§ TASK GOAL: Please return every line of the records below that contains the word "html".

─── DATASET ENTRIES

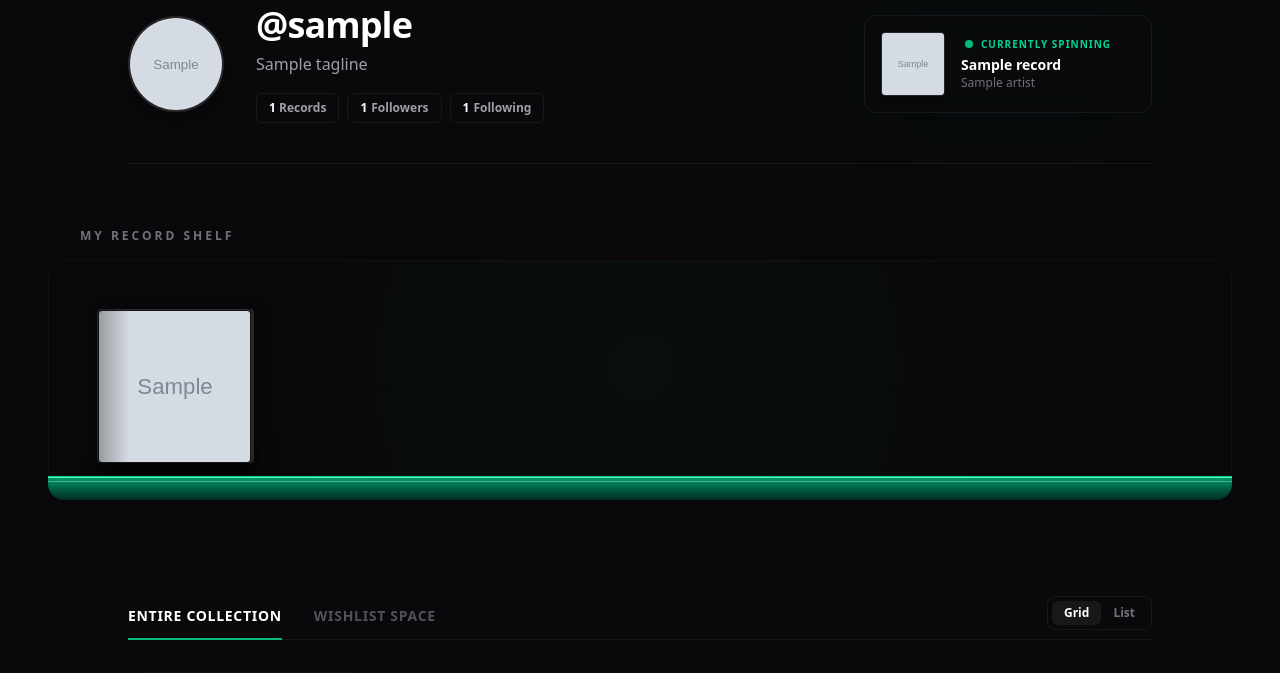
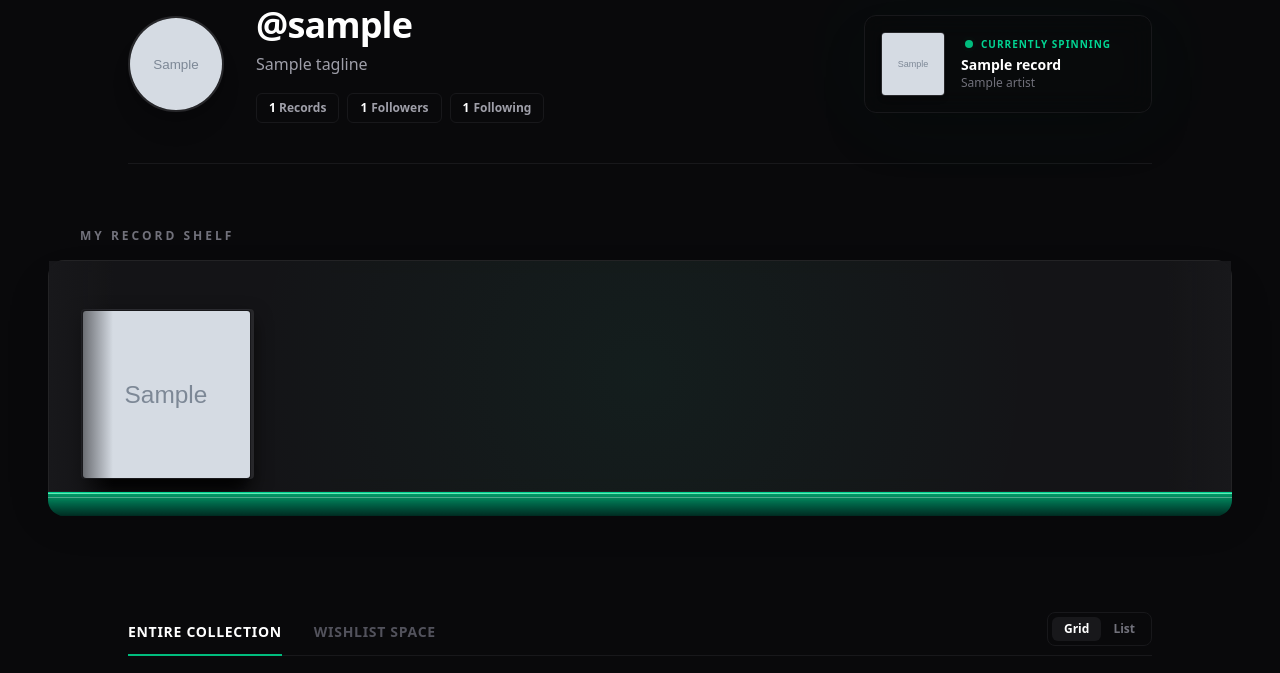
Before and after one commit to andrewstn/recordshelf, a Django app: template templates/profile.html in a window 1280 px wide. Shown: the part 120-793 px from the top of the page. Run offline with Django 5.2, Linux system fonts and the light colour scheme; the template is opened without the code that fills it: most values are stand-ins (such as "Sample title", 1, 10 or a date in 2020); grey boxes marked "Sample" are stand-in pictures.

Commit message:
Redesign profile page with even more emphasis on shelf and album size.

```diff
--- a/templates/profile.html
+++ b/templates/profile.html
@@ -75,7 +75,7 @@
     </div>
 
 
-    <div class="max-w-7xl mx-auto mb-24 relative group/shelf">
+    <div class="max-w-[1400px] mx-auto mb-24 relative group/shelf">
 
         <div class="flex items-end justify-between mb-4 px-4 md:px-8">
             <div class="flex items-center gap-3">
@@ -99,18 +99,18 @@
             </div>
         </div>
 
-        <div class="relative bg-zinc-950/40 rounded-t-2xl border border-zinc-900/60 pt-12 pb-2 px-6 md:px-12 shadow-2xl transition-all duration-500 group-hover/shelf:border-zinc-800/40">
+        <div class="relative bg-zinc-900/80 backdrop-blur-sm rounded-t-2xl border border-zinc-800/80 pt-12 pb-2 px-4 md:px-8 shadow-2xl transition-all duration-500 group-hover/shelf:border-zinc-700/50">
 
-            <div class="absolute inset-0 bg-[radial-gradient(circle_at_center,rgba(16,185,129,0.04),transparent_65%)] pointer-events-none z-0 transition-opacity duration-500 group-hover/shelf:opacity-140"></div>
+            <div class="absolute inset-0 bg-[radial-gradient(circle_at_center,rgba(16,185,129,0.06),transparent_65%)] pointer-events-none z-0 transition-opacity duration-500 group-hover/shelf:opacity-100"></div>
 
-            <div class="absolute inset-y-0 left-0 w-8 md:w-20 bg-gradient-to-r from-zinc-950 via-zinc-950/40 to-transparent z-20 pointer-events-none"></div>
-            <div class="absolute inset-y-0 right-0 w-8 md:w-20 bg-gradient-to-l from-zinc-950 via-zinc-950/40 to-transparent z-20 pointer-events-none"></div>
+            <div class="absolute inset-y-0 left-0 w-8 md:w-16 bg-gradient-to-r from-zinc-900 via-zinc-900/60 to-transparent z-20 pointer-events-none"></div>
+            <div class="absolute inset-y-0 right-0 w-8 md:w-16 bg-gradient-to-l from-zinc-900 via-zinc-900/60 to-transparent z-20 pointer-events-none"></div>
 
             {% if shelf_items %}
             <div id="shelf-container"
                  data-is-owner="{% if request.user == profile_user %}true{% else %}false{% endif %}"
                  data-update-url="{% url 'update_shelf_order' %}"
-                 class="grid grid-cols-3 md:grid-cols-6 gap-4 md:gap-8 items-end relative z-10 pb-1">
+                 class="grid grid-cols-3 md:grid-cols-6 gap-3 md:gap-5 items-end relative z-10 pb-1">
 
                 {% for item in shelf_items %}
                 <div data-id="{{ item.record.id }}" class="w-full relative z-10 cursor-grab active:cursor-grabbing group/card">
@@ -134,8 +134,8 @@
 
             </div>
             {% else %}
-            <div class="py-12 text-center text-zinc-600 font-medium relative z-10 text-sm tracking-wide">
-                No records mounted on this shelf yet.
+            <div class="py-12 text-center text-zinc-500 font-medium relative z-10 text-sm tracking-wide">
+                No items mounted on the display wall.
             </div>
             {% endif %}
         </div>
```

──────

§ TASK OUTPUT:
Before and after one commit to andrewstn/recordshelf, a Django app: template templates/profile.html in a window 1280 px wide. Shown: the part 120-793 px from the top of the page. Run offline with Django 5.2, Linux system fonts and the light colour scheme; the template is opened without the code that fills it: most values are stand-ins (such as "Sample title", 1, 10 or a date in 2020); grey boxes marked "Sample" are stand-in pictures.
--- a/templates/profile.html
+++ b/templates/profile.html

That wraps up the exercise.